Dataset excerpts

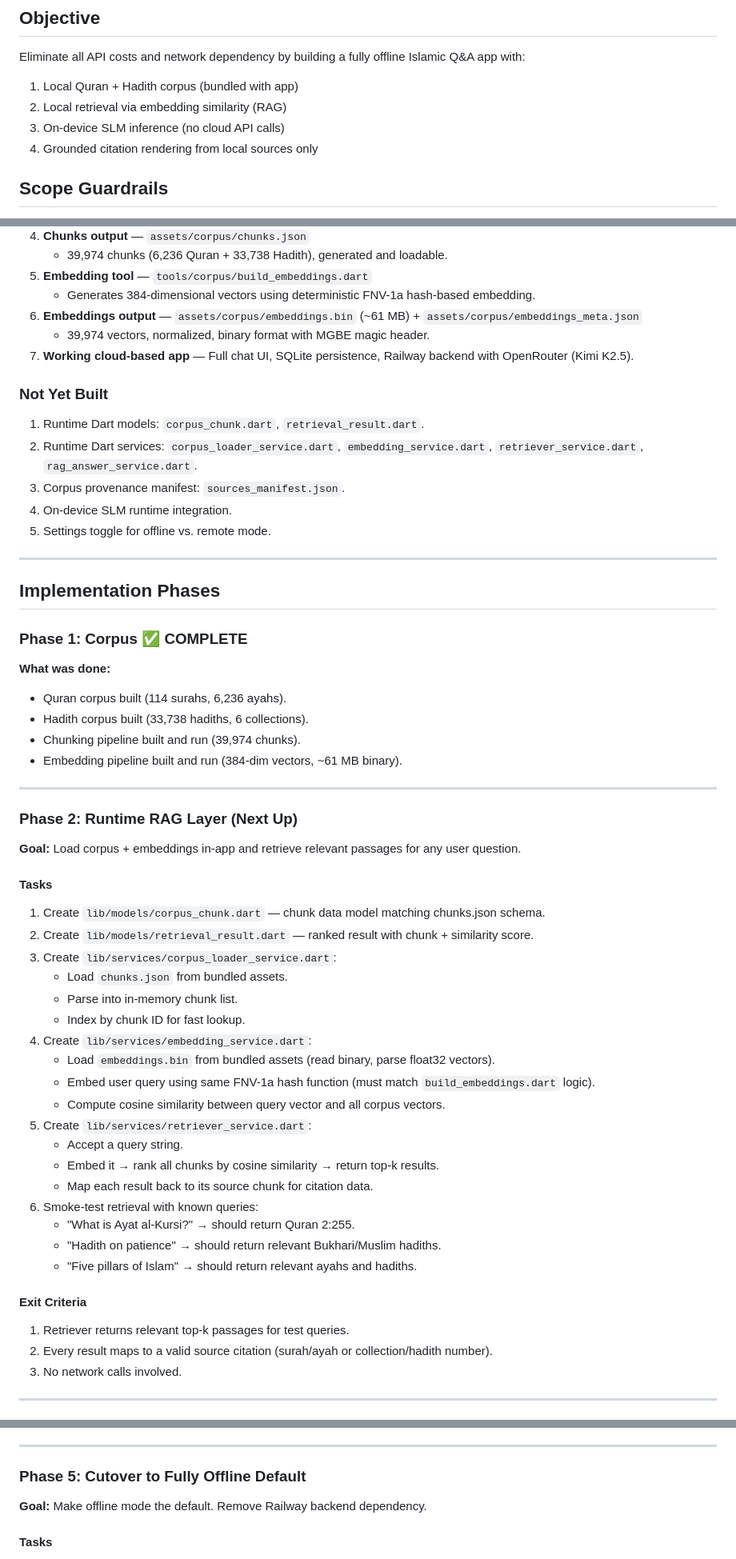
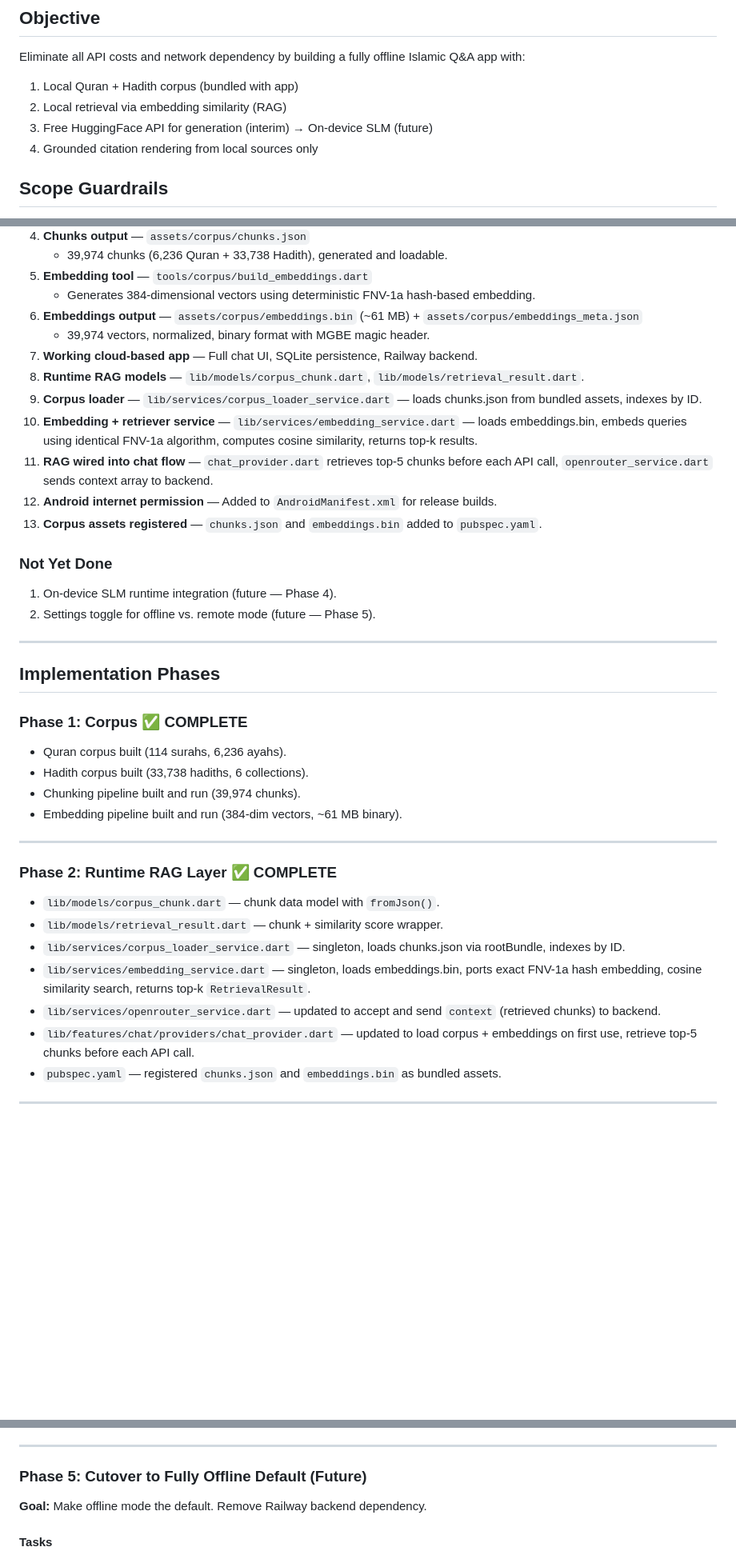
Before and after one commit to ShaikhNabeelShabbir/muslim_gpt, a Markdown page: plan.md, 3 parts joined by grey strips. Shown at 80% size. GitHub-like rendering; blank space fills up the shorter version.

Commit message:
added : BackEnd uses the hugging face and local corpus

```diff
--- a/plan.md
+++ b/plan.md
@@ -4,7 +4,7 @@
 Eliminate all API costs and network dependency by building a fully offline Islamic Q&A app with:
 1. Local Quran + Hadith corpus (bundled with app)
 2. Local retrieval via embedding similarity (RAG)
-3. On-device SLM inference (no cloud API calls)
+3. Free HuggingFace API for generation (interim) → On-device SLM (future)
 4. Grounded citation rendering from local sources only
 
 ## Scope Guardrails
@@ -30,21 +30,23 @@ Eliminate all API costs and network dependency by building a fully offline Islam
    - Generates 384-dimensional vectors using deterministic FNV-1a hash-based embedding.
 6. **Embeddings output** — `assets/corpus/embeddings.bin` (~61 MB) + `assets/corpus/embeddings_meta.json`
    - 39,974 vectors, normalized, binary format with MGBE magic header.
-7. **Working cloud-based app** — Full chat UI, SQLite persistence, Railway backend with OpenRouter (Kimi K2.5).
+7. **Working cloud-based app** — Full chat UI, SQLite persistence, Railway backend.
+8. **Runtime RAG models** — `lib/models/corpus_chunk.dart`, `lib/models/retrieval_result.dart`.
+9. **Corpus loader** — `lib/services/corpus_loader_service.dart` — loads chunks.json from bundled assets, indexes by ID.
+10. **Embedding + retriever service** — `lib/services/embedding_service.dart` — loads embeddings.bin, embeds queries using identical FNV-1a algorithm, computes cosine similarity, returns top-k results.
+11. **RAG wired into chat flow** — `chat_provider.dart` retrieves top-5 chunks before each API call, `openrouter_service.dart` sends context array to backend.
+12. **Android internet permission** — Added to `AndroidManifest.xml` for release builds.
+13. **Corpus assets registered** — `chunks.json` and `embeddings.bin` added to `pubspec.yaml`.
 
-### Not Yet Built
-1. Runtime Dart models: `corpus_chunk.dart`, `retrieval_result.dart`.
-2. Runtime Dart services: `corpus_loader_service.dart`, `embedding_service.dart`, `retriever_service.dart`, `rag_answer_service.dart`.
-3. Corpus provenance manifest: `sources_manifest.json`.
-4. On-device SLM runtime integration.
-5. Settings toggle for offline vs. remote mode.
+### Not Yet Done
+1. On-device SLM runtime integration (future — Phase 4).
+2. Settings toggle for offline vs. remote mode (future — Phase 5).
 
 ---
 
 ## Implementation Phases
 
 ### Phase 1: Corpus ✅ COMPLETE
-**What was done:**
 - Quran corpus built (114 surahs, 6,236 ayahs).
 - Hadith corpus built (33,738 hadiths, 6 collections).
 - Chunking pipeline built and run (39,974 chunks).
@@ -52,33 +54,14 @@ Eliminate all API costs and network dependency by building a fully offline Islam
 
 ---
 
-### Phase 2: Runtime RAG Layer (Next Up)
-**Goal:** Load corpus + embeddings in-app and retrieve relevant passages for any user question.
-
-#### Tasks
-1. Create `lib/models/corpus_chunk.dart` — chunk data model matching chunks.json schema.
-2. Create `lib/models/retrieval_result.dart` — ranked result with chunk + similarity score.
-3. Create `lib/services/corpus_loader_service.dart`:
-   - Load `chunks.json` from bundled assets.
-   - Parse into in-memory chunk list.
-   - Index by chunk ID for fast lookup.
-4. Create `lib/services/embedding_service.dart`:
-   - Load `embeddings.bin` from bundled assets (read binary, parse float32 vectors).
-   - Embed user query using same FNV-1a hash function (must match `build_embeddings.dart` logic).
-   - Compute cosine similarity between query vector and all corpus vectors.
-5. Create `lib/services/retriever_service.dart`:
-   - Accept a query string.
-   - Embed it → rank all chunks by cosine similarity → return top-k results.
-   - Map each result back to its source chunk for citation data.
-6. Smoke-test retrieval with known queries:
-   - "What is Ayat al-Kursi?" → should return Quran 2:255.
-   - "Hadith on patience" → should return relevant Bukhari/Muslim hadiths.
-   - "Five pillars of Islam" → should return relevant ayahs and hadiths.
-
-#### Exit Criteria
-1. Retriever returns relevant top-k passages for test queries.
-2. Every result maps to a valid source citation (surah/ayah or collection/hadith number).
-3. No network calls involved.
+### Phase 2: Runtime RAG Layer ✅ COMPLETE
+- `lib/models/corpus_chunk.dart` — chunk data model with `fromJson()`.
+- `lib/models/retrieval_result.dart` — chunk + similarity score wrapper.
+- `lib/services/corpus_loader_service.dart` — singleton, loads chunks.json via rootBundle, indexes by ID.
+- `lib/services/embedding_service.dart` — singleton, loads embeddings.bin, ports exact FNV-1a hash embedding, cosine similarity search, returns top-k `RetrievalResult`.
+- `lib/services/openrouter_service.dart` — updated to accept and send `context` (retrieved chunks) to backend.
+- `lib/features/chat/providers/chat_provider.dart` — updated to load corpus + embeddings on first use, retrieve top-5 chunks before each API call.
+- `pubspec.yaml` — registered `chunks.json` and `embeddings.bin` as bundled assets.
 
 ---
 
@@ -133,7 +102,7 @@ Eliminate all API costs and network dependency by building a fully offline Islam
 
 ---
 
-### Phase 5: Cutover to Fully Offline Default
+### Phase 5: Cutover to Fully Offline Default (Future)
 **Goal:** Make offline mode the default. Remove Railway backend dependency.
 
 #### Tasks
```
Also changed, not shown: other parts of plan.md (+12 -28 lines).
* * *
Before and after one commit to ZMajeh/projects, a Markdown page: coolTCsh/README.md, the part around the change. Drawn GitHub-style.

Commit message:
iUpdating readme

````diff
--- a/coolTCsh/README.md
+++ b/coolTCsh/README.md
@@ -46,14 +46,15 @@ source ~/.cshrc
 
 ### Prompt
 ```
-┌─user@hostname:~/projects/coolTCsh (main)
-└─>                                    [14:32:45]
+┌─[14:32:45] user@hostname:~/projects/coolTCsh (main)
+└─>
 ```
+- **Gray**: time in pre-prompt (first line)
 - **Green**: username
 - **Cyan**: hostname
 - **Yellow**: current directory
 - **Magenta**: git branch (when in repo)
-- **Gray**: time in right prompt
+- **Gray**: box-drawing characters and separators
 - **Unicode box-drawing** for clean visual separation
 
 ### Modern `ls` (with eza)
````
...
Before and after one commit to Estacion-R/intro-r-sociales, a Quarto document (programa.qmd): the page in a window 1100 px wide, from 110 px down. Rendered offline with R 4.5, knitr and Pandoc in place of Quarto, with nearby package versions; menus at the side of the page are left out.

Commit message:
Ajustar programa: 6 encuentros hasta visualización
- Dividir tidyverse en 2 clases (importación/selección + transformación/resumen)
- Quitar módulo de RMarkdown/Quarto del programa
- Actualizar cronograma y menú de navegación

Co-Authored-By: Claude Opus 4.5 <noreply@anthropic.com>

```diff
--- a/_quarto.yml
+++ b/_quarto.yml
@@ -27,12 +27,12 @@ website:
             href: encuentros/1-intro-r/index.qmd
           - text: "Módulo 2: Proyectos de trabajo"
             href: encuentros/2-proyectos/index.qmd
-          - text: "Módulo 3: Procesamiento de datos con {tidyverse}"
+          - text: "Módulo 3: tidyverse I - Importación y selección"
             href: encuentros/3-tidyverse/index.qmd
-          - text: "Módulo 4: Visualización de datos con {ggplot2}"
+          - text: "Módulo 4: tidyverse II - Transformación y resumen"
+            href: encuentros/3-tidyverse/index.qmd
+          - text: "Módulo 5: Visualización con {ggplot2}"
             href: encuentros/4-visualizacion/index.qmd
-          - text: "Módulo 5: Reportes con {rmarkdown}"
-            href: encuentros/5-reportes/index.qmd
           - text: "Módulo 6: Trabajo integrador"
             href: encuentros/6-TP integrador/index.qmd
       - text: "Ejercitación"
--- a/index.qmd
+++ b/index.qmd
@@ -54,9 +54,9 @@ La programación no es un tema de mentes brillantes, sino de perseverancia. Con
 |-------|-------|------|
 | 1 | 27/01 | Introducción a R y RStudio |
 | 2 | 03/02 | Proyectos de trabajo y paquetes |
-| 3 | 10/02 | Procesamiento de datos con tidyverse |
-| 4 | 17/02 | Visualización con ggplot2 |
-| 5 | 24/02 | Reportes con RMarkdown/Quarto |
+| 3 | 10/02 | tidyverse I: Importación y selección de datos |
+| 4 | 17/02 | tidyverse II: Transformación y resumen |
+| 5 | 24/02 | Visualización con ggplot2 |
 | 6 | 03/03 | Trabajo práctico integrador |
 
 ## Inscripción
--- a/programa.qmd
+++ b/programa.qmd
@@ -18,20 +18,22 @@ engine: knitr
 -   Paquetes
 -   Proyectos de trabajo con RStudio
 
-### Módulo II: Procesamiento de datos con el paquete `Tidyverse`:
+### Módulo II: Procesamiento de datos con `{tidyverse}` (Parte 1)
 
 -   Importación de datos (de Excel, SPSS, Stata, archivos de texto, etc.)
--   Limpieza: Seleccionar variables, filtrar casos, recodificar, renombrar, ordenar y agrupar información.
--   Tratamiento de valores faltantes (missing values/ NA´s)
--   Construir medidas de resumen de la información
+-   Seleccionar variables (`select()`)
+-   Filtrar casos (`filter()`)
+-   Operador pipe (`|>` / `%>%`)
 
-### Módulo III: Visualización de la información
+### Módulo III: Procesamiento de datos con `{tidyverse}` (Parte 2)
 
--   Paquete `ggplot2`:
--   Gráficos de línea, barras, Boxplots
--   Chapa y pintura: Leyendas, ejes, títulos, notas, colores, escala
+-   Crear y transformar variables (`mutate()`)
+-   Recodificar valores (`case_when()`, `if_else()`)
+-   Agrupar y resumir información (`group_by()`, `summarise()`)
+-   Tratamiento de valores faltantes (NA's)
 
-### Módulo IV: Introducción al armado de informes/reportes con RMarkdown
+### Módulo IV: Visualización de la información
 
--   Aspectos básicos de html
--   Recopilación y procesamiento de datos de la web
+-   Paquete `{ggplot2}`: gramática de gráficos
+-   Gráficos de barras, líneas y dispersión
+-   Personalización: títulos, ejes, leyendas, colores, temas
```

Work order:
Return each line among the entries that holds the word "with".

Solution:
 Eliminate all API costs and network dependency by building a fully offline Islamic Q&A app with:
 1. Local Quran + Hadith corpus (bundled with app)
    - 39,974 vectors, normalized, binary format with MGBE magic header.
-7. **Working cloud-based app** — Full chat UI, SQLite persistence, Railway backend with OpenRouter (Kimi K2.5).
-2. Create `lib/models/retrieval_result.dart` — ranked result with chunk + similarity score.
-6. Smoke-test retrieval with known queries:
+- `lib/models/corpus_chunk.dart` — chunk data model with `fromJson()`.
 ### Modern `ls` (with eza)
Before and after one commit to Estacion-R/intro-r-sociales, a Quarto document (programa.qmd): the page in a window 1100 px wide, from 110 px down. Rendered offline with R 4.5, knitr and Pandoc in place of Quarto, with nearby package versions; menus at the side of the page are left out.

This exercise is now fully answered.